“We’ll consider applications anywhere within the county, but there are so many other parameters that come into play that some areas aren’t going to be functional, and people know that,” zoning consultant David Yearout said.

The restriction hasn’t kept Tradewind Energy of Lenexa from putting up wind measurement towers and acquiring lease agreements with landowners in the northwest part of the county. However, the overlay district would have precluded future construction.

Planning and zoning director Emma Tajchman said the planning commission felt “that times have changed and the overlay no longer applies.”

When the overlay district was enacted, the southeast part of the county was the only area where a wind farm could connect to the power grid to sell its electricity.

In subsequent years, construction of a substation at Hope and technological improvements in generating capacity and transmission line improvements made wind farms viable in the northern part of the county.

“The wind has always been there,” Tradewind senior development director Brice Barton said.

Barton pointed out that there were three operating wind farms and two under construction in Kansas when the county wrote its regulations.

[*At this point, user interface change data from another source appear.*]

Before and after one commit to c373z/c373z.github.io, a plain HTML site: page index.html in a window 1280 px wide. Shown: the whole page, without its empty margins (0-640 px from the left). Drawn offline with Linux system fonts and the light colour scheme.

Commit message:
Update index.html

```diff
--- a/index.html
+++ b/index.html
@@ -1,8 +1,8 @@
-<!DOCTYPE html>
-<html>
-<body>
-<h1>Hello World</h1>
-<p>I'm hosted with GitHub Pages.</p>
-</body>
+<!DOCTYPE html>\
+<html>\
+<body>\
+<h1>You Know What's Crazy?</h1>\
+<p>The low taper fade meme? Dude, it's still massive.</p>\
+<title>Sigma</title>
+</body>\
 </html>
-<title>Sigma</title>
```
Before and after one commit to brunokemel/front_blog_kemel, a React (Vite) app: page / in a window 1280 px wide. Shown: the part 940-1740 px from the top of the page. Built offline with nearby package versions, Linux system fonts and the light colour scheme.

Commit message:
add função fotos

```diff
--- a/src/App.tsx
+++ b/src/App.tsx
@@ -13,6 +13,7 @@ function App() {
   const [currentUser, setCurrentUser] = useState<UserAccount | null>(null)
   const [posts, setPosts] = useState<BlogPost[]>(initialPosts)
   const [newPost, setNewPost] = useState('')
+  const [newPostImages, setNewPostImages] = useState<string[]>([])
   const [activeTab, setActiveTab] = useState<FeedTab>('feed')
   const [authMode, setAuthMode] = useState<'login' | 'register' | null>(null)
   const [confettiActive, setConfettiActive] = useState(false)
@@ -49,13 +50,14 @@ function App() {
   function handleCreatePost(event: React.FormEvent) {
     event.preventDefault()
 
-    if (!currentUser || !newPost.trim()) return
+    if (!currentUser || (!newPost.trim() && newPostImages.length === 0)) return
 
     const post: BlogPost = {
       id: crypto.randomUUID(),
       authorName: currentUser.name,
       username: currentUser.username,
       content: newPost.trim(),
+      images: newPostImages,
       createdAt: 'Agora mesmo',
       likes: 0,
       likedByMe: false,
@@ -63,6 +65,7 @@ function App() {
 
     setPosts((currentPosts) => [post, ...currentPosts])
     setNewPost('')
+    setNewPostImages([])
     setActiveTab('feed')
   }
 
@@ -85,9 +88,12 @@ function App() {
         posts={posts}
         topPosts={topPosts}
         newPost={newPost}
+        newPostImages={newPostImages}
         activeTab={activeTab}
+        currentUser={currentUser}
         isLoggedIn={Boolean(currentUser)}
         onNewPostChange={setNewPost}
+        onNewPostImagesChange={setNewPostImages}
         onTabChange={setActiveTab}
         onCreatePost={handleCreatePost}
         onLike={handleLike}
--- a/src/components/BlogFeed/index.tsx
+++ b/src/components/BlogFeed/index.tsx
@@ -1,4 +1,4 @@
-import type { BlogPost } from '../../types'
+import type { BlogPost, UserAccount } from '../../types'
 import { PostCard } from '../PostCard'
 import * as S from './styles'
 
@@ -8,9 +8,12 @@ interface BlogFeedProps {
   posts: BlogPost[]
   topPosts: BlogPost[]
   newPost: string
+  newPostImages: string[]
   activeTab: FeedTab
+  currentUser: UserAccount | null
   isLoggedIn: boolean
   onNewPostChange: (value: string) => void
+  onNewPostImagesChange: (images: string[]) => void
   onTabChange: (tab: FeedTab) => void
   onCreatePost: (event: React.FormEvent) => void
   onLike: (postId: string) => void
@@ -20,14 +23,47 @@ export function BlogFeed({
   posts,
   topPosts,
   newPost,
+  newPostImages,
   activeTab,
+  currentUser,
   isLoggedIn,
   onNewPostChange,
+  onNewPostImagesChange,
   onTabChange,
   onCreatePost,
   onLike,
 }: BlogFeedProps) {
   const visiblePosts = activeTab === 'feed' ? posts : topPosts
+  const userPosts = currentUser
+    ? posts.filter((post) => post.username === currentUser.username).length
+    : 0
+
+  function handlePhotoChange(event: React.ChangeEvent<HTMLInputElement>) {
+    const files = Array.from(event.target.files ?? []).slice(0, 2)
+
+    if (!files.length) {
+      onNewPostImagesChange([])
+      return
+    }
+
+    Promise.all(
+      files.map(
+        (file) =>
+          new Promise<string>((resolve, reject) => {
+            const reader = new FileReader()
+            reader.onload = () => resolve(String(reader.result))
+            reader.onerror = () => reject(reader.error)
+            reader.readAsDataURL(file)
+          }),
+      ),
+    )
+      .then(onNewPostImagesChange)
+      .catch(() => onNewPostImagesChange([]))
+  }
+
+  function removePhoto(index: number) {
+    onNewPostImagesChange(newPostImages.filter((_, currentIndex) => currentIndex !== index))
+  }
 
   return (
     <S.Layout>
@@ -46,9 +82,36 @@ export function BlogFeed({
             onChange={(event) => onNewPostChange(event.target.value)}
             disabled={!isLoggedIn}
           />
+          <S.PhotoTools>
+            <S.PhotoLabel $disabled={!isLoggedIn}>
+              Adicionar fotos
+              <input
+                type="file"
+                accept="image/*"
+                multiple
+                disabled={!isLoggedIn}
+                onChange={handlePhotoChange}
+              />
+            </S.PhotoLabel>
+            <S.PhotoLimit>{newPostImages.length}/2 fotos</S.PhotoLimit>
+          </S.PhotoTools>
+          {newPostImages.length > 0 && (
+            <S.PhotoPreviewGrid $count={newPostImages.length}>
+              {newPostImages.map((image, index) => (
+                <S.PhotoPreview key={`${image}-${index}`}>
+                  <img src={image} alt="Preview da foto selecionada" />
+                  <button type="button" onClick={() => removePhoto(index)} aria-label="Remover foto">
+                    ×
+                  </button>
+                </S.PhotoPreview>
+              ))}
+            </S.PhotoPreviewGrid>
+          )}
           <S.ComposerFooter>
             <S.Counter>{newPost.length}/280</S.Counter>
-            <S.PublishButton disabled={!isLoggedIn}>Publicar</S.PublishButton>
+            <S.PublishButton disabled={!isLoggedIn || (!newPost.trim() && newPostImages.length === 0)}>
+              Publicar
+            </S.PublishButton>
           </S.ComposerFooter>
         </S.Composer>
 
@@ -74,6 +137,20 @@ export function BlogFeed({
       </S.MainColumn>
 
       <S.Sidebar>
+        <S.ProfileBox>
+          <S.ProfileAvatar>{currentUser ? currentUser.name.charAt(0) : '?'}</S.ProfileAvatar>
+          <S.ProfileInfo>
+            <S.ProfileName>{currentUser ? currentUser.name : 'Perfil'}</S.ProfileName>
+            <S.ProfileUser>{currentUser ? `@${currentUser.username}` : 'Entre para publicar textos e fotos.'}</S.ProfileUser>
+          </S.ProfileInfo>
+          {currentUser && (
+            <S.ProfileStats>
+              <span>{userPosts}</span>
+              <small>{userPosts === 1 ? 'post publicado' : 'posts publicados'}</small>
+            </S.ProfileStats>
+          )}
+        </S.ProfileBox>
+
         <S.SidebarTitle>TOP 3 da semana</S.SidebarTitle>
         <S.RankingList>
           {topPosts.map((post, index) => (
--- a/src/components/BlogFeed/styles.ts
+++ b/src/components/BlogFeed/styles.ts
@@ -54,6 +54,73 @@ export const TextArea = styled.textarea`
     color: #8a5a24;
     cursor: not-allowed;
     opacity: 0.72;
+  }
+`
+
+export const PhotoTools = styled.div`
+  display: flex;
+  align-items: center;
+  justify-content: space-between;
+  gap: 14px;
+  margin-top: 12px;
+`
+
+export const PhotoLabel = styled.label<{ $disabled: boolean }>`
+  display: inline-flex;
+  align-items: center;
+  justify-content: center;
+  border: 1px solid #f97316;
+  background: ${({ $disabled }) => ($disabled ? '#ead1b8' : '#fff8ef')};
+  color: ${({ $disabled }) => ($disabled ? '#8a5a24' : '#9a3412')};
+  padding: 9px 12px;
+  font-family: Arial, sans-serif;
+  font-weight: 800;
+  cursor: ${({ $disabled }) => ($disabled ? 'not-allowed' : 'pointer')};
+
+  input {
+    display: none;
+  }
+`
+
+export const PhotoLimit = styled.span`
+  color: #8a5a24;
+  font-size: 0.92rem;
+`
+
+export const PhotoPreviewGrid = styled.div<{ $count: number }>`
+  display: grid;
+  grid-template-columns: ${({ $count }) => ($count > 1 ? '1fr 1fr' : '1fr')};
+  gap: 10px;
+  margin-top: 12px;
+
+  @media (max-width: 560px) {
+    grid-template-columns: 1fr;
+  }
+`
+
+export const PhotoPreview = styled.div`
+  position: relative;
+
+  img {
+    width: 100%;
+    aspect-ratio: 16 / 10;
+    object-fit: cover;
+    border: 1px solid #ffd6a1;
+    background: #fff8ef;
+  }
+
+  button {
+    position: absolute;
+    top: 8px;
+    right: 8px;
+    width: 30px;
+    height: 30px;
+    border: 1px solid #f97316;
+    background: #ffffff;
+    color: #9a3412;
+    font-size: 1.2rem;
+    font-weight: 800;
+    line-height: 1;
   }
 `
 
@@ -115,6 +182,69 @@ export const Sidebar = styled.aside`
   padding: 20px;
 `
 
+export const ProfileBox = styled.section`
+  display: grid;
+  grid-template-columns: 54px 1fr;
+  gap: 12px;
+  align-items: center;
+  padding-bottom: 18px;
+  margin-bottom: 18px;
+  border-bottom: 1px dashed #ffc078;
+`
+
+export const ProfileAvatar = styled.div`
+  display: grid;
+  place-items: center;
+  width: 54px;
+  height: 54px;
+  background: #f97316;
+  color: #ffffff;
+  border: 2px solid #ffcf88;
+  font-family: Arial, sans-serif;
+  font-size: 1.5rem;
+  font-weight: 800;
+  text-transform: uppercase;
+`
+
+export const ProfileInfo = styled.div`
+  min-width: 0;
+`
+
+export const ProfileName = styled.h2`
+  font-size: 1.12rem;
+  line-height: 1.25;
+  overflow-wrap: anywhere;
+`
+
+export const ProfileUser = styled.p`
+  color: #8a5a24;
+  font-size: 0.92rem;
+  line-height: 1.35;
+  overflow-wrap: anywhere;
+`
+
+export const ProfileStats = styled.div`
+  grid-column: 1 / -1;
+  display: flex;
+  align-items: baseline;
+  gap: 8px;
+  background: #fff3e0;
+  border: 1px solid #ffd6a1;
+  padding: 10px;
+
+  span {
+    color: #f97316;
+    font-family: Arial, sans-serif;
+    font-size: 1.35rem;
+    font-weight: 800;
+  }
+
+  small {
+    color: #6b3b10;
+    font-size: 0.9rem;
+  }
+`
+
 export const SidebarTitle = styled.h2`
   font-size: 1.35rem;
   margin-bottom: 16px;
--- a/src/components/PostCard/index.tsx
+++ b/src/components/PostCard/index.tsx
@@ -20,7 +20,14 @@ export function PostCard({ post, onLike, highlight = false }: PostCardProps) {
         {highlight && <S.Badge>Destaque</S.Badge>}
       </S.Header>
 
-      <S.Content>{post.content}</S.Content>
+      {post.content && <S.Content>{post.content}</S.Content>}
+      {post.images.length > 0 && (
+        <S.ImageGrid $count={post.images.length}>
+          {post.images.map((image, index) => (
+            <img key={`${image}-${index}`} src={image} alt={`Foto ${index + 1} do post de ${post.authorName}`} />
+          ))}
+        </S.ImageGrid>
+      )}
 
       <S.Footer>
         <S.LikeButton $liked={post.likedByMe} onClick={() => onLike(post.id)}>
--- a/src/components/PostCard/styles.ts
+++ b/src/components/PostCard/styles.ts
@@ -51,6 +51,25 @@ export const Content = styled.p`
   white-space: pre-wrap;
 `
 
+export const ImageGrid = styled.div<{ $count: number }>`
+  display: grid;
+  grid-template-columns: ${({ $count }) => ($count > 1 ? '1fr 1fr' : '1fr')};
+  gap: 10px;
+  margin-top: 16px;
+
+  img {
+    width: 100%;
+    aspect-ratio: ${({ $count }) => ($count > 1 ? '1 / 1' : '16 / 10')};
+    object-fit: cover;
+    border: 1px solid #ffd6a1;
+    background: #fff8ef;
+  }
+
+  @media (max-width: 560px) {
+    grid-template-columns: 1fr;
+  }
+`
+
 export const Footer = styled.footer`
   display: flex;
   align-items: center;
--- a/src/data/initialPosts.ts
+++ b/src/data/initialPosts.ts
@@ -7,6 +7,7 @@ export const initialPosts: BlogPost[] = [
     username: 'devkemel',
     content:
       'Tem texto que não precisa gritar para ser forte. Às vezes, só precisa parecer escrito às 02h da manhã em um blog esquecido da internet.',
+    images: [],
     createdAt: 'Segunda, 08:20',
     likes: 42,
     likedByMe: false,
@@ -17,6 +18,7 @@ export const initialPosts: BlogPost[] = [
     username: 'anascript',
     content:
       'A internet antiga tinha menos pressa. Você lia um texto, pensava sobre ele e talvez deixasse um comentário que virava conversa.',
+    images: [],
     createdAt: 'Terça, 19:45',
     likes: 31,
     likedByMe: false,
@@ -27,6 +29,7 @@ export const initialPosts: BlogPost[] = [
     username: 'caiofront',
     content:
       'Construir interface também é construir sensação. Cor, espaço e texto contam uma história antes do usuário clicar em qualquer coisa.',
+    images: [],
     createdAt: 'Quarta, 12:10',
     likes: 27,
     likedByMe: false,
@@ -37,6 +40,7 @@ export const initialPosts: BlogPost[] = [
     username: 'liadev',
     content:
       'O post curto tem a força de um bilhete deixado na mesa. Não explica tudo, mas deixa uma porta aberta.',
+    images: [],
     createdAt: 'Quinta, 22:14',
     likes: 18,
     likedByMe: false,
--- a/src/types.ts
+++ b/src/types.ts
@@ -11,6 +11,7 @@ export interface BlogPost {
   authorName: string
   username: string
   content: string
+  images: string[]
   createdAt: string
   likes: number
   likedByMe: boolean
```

Today there are 25 operating wind farms and eight under construction.

“These regulations are great, but we can’t look at them as a fence that locks us in forever,” Commissioner Dan Holub said.

The planning commission will consider other regulatory changes proposed by Tradewind at an upcoming meeting.

Turning from wind to water, commissioners gave houseboat owners the green light Monday to put in at Marion County Park and Lake, so long as they’re gone by sundown each day.

In a decision six months in the making, commissioners approved a trial period through 2017 in which houseboats can be on the lake during daytime hours, but can’t be used for overnight stays.

Lake superintendent Steve Hudson first brought the issue to commissioners in April at the request of an individual Hudson declined to name.

At the outset of Monday’s debate it appeared commissioners had changed little from the opinions they held in April: Randy Dallke and Holub were opposed to houseboats being used for lengthy stays on the lake, while Lori Lalouette sought to find some middle ground.

“I just don’t want to turn people away, but at the same time I’m looking at the quality of life and enjoyment of the lake,” she said.

Noting that the size of the houseboat of the individual making the request was smaller than some pontoon boats that regularly use the lake, Lalouette suggested using existing state definitions for watercraft as a guide.

Holub countered with a motion to not allow houseboats on the lake at all.

“I don’t want another camping park on the water,” he said.

The motion died when neither Dallke or Lalouette would second it.

Hudson reiterated comments from April that he didn’t have any problems with houseboats being on the lake during the day, but that overnight stays posed a problem in effectively monitoring and enforcing lake rules.

Commissioners approved the compromise with the intent to monitor houseboat use during the trial period.

In other business:

  • A letter of application for a conservation grant to pay for repairs to the eroded bank of the South Cottonwood river along 190th Rd. was approved.
  • Economic development director Teresa Huffman reported the county could apply for a “slum and blight” grant of up to $400,000 to pay for demolition of the former Florence school building now owned by the county. Commissioners agreed to move ahead with the process, and asked Huffman to determine if other dilapidated properties the county has could be included in the grant.
  • A conditional use permit for a rock quarry near 290th and Zebulon Rds. was approved.
  • Robert Morse was the successful bidder at $600 for a 1992 Dodge truck formerly used at the lake.

Last modified Sept. 15, 2016